This paper discusses the brittleness of the social scheme of race and ethnicity in California today, and the cracks that are emerging in its façade: I will focus on the three most important of these problems, both of which have important implications for a possible expansion of the “white” category. The first is the mismatch between the North American ethnic Hispanic identification and Latin-American notions of race. The second is the peculiar status of South and Southwest Asians. The third is California’s rapidly emerging mixed and even multi-race population. All these processes have called into question both the old mutually exclusive categories of “black” and “white”, and increasingly led to doubts about the usefulness of racial-ethnic categories more generally. In the process, traditional notions of whiteness have changed.


Keywords: Ethnicity, Identity, Whiteness, Immigration, California
Stream: Ethnicity, Difference, Identity
Presentation Type: Paper Presentation in English
Paper: A paper has not yet been submitted.

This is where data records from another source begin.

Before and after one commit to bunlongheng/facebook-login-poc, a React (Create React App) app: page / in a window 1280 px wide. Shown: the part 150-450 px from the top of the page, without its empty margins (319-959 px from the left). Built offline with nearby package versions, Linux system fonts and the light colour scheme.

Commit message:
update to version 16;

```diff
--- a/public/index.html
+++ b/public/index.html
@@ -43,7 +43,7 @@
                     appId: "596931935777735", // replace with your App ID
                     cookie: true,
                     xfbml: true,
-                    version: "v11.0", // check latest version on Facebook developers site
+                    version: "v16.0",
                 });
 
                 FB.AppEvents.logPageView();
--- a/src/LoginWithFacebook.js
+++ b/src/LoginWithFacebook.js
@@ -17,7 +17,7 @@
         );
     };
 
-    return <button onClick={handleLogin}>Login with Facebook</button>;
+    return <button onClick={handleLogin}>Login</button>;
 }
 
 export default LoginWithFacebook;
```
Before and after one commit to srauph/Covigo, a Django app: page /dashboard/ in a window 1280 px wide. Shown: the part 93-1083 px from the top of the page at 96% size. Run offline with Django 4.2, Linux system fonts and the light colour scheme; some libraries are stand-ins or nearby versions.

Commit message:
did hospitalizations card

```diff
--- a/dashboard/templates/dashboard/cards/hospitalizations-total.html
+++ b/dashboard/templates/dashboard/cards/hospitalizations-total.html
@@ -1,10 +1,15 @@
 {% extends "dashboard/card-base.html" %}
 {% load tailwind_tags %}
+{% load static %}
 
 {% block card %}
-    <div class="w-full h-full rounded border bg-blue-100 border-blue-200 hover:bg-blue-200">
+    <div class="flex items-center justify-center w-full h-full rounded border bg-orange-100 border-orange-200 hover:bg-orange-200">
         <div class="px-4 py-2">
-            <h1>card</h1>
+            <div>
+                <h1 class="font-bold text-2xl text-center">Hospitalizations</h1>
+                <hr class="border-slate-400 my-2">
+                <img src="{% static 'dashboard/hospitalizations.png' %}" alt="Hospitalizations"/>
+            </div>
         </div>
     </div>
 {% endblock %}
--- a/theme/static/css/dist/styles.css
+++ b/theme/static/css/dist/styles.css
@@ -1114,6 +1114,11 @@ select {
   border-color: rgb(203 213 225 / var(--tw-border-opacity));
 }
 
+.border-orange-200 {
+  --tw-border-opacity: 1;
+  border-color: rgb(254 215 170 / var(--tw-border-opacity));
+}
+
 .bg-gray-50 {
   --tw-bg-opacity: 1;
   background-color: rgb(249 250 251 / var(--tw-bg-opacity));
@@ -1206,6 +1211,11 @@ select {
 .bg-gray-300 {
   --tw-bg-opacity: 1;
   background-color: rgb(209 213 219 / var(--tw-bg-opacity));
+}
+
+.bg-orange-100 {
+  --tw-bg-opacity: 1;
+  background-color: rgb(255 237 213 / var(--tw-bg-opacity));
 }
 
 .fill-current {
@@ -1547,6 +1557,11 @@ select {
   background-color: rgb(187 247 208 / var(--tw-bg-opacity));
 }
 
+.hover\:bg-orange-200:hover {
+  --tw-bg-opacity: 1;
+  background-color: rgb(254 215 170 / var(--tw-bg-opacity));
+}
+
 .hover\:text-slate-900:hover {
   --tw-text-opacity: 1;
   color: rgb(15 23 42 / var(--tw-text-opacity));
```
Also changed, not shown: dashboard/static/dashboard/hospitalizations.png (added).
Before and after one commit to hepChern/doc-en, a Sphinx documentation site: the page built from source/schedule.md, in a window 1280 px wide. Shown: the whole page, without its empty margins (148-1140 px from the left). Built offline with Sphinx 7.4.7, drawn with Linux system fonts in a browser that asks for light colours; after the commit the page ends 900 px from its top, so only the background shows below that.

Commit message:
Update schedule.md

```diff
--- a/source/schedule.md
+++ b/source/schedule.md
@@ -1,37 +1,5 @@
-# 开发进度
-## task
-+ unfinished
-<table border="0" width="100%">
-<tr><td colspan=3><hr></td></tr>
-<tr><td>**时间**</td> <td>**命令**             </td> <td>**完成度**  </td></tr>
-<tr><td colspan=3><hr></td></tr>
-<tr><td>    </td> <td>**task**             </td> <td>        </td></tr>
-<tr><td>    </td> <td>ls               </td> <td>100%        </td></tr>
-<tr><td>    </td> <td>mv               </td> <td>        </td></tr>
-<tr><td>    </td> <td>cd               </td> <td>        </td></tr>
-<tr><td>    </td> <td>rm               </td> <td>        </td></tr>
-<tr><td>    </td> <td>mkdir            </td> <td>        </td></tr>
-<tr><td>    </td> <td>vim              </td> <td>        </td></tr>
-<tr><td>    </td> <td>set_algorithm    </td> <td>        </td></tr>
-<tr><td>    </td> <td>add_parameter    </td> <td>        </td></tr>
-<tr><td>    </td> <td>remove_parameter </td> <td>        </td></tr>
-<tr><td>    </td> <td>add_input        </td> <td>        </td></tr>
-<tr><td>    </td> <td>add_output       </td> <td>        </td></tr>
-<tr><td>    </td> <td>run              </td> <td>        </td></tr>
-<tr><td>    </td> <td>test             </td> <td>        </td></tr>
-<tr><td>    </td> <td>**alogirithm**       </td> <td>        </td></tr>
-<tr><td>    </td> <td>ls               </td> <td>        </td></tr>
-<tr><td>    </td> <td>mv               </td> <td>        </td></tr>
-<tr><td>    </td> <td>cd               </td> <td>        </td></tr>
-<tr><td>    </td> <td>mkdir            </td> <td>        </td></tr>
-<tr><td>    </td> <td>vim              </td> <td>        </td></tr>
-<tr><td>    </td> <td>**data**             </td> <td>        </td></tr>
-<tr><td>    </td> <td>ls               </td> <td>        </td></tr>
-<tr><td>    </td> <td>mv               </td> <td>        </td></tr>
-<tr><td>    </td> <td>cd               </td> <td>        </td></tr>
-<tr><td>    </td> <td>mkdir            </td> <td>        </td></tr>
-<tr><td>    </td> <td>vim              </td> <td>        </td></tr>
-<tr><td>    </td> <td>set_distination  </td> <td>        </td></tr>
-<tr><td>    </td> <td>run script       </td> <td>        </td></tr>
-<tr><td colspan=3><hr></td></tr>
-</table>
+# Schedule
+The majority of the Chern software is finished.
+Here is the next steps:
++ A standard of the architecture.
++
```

Dr Michael Reibel

Associate Professor, Department of Geography and Anthropology, California State Polytechnic University, Pomona
USA

Dr. Reibel is a geographer whose research focuses on economic and ethnic change in North American city neighborhoods. Using Los Angeles as a living laboratory to guide his hypotheses, he has forged innovations in small area demographic analysis of group segregation, integration, and transitions at the neighborhood scale. Dr. Reibel is also an expert on uncertainty and estimation techniques for population data at local scales using geographic information systems (GIS). His interest in the social construction of race in California began with the extraordinary and occasionally absurd difficulties of racial and ethnic classification in the U.S. Census, and has expanded into the humanistic realm of imposed and self-defined identities in the world’s most ethnically diverse urban region.

Ref: H06P0237